Gates, who works for the Dickinson Police Department, testified Tuesday before the legislative Employee Benefits Programs Committee.
Gates said his son was able to get some therapy, but not the social and behavioral therapy he needs because insurance wouldn’t cover it.
North Dakota is one of five states that hasn’t introduced a bill that would change how autism spectrum disorders are treated in the state, he said.
“The way I see it, things need to change in North Dakota,” Gates said.
The Centers for Disease Control and Prevention estimates one in 110 children has an autism spectrum disorder, a group of developmental disabilities that can cause significant social, communication and behavioral challenges.
With that statistic and North Dakota birth rates, Gates told lawmakers that 81 North Dakotans born in 2008 will be diagnosed with autism.
Sen. Carolyn Nelson, D-Fargo, who has a grandson with autism, said she and Sen. Rich Wardner, R-Dickinson, are supporting the bipartisan legislation.
The bill draft would require insurance companies, nonprofit health service corporations or health maintenance organizations to provide coverage for the diagnosis and treatment of autism spectrum disorders.
Coverage would be limited to treatment prescribed by a physician in accordance with a treatment plan.
The bill also states coverage could not be terminated or refused solely because the individual is diagnosed with an autism spectrum disorder or has received treatment.
Peter Roverud of Minneapolis-based Deloitte Consulting told lawmakers an estimated 85 Public Employees Retirement System members would receive treatment for autism spectrum disorder at a cost to the plan of $25,000 to $35,000.
This would equate to a per-member per-month cost of $3.08 to $4.31, or about $2.1 million to $3 million annually, he said.
Lawmakers also heard from Lorri Unumb, a South Carolina-based senior policy adviser and counsel for Autism Speaks.
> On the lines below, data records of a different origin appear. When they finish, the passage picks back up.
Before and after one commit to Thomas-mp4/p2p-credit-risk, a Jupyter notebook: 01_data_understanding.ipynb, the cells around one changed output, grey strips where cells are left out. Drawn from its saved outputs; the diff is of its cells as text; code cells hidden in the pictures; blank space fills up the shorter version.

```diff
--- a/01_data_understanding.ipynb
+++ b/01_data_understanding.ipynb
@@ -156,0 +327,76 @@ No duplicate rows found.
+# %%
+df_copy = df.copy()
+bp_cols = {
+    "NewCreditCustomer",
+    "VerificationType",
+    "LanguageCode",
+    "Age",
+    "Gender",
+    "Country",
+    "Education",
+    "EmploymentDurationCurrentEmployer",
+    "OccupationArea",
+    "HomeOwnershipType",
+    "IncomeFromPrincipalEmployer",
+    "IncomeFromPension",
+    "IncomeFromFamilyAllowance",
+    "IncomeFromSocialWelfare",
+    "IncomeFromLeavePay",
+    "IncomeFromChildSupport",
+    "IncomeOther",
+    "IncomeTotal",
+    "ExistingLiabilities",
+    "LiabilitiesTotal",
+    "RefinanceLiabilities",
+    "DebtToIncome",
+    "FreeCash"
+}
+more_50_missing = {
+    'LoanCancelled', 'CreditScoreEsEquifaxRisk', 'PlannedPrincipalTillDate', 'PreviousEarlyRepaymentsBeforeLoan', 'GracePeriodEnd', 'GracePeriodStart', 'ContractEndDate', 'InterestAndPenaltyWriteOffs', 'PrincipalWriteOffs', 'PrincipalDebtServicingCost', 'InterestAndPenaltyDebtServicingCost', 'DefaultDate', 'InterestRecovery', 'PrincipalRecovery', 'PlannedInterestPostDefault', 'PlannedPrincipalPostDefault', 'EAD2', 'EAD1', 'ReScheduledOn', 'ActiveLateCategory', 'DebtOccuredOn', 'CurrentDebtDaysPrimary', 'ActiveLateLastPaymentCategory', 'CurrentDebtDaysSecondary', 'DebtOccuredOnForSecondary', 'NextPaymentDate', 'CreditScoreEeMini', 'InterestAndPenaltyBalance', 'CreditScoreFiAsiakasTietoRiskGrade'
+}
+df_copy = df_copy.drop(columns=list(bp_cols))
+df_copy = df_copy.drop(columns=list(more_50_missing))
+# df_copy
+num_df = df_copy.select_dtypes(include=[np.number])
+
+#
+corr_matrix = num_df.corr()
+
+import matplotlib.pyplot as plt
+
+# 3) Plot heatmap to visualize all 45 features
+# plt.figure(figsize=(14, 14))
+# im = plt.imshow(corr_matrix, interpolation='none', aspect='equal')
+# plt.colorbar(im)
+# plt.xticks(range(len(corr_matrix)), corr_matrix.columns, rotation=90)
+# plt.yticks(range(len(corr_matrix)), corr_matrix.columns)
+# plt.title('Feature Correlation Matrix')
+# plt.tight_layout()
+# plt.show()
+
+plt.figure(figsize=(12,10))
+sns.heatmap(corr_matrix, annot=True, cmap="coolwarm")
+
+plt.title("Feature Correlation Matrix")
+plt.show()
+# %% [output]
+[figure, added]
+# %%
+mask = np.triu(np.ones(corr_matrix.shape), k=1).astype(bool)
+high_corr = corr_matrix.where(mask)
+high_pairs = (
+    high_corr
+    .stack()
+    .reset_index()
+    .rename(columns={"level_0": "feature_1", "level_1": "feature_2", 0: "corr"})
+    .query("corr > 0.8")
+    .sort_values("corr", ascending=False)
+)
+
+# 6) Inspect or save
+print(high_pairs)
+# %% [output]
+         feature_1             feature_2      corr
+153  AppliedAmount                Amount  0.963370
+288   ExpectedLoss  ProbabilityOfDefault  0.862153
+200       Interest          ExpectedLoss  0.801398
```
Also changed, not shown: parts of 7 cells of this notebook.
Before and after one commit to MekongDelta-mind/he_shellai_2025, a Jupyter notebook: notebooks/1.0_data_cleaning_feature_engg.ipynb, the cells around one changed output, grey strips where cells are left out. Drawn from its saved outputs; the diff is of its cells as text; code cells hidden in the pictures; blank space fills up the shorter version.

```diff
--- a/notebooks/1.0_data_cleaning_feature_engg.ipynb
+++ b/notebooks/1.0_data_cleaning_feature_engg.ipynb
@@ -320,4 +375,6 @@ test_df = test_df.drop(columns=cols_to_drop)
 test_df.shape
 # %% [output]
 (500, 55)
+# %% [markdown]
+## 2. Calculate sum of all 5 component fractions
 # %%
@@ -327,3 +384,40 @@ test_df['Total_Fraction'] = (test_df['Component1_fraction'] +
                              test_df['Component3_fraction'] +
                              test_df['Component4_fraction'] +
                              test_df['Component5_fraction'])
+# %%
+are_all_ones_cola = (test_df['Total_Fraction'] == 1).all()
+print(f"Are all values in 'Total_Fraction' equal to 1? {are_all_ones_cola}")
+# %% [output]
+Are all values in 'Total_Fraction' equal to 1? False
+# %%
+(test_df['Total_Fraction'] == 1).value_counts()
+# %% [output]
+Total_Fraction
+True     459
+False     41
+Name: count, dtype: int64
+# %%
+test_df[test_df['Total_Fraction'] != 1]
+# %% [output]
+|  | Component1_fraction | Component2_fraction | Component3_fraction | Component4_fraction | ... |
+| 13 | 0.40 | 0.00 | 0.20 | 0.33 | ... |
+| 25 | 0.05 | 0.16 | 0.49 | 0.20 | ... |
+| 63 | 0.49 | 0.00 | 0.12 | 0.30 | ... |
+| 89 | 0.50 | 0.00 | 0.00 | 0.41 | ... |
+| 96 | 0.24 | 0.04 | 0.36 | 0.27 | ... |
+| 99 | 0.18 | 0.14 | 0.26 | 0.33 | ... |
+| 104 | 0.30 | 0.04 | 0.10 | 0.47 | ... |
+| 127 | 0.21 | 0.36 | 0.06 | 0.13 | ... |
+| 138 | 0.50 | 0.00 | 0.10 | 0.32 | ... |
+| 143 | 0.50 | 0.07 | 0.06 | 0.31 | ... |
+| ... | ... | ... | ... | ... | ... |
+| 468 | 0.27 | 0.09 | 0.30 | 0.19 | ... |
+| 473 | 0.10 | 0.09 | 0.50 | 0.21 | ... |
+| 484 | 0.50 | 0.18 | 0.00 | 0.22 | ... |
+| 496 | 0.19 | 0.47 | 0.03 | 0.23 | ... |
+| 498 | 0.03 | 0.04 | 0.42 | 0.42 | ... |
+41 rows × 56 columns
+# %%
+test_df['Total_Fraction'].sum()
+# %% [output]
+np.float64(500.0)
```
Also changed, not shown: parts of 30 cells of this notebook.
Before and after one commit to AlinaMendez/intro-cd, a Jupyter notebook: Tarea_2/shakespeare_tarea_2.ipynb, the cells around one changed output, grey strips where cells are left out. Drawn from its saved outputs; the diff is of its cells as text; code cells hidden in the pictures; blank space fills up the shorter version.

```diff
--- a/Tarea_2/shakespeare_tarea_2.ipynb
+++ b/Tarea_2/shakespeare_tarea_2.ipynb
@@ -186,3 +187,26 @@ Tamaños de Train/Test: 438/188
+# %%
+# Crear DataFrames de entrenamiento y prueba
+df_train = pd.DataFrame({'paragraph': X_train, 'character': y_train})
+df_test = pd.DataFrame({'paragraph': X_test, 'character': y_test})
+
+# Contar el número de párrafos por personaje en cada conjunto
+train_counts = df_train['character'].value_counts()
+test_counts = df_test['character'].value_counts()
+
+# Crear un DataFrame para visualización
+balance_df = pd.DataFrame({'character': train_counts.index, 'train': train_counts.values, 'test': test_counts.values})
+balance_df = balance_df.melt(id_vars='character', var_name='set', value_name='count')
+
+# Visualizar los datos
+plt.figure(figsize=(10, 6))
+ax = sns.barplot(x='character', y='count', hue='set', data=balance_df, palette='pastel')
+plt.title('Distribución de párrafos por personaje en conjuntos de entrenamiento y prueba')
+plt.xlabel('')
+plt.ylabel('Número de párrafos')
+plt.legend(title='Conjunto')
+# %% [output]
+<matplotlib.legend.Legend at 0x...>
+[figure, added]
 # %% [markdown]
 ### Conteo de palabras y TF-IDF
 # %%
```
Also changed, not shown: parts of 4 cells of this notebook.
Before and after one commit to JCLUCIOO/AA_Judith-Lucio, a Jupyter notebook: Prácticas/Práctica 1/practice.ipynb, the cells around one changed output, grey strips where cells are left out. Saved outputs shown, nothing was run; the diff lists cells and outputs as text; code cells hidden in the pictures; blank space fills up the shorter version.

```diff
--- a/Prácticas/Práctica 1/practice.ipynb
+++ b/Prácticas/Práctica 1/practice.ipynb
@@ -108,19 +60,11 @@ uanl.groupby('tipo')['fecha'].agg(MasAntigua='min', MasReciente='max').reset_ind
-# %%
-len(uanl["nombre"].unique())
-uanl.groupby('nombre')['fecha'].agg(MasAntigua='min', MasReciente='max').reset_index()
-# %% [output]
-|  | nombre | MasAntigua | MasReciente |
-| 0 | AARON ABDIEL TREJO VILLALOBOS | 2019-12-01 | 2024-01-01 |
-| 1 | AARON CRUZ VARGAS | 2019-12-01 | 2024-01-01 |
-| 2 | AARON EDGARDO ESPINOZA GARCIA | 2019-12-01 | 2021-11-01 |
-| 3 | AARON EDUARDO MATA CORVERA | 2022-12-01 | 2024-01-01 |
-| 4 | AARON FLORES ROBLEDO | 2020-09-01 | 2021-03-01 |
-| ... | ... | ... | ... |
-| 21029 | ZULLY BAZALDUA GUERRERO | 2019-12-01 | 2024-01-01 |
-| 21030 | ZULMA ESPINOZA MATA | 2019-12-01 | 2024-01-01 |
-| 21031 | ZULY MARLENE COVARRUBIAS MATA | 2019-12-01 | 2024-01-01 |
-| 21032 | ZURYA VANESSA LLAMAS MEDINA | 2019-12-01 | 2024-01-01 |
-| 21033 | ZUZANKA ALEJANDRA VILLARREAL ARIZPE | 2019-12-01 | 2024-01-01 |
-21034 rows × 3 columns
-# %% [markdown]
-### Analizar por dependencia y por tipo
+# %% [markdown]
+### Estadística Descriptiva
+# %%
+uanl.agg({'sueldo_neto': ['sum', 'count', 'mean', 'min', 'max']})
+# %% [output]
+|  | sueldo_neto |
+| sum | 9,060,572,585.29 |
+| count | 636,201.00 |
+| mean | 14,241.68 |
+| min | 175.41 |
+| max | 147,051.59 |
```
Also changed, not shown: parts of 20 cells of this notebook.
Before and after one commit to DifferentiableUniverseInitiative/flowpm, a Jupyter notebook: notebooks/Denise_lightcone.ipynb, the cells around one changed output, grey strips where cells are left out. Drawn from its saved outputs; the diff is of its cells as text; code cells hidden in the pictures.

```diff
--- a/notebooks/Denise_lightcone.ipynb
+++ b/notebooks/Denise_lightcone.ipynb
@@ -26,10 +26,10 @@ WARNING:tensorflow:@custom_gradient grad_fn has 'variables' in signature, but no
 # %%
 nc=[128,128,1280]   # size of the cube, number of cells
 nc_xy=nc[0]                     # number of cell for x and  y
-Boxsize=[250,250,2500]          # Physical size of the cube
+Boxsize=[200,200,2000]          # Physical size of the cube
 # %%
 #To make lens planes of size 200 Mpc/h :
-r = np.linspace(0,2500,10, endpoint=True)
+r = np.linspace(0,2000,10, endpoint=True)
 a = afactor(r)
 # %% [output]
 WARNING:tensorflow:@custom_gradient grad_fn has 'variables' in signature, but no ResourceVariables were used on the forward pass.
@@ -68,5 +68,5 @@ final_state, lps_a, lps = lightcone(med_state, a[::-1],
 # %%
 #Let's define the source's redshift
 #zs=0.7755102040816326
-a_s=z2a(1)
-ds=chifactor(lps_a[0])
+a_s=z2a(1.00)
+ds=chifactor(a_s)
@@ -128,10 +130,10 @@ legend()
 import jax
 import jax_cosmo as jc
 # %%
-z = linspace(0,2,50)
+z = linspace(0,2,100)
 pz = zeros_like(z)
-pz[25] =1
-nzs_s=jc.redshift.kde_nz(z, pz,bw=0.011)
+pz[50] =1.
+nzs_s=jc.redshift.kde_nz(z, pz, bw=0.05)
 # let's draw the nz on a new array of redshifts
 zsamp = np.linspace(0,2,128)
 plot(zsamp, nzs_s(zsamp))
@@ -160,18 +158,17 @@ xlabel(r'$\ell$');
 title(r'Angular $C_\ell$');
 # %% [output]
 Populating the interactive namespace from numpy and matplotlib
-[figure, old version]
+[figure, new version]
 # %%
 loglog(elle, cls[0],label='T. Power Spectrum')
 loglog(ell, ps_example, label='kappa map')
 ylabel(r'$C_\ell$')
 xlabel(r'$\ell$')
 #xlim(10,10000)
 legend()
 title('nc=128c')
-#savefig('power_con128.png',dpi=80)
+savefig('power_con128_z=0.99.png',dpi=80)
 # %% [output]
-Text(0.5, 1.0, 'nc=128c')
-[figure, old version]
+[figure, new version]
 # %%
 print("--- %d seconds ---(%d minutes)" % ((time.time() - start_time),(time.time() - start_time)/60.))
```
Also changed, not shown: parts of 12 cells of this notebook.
Unumb, whose 9-year-old son has severe autism, travels the country to help families pass autism health insurance legislation.
Autism is a medical condition through no fault of the family and diagnosed by medical doctors, she said. Studies have shown applied behavior analysis therapy can help children. However, it must be administered intensively and is expensive, Unumb said.
Her family moved to a different home to help afford the $60,000 per year out-of-pocket costs for therapy, she said.
“How many North Dakota families do you know who could make that kind of sacrifice or come up with that kind of money?” Unumb said. “I think it’s sad that, in the United States of America, we know of a treatment that works for a disorder and yet if you’re not lucky enough to be born into a wealthy family, you don’t get it.”
Twenty-three states have passed legislation requiring insurers to pay their part, Unumb said.
Committee Chairman Rep. Bette Grande, R-Fargo, said Tuesday’s hearing was an opportunity to hear testimony. The committee will discuss the bill further at its Oct. 26 meeting.
Finneman is a multimedia reporter for Forum Communications Co.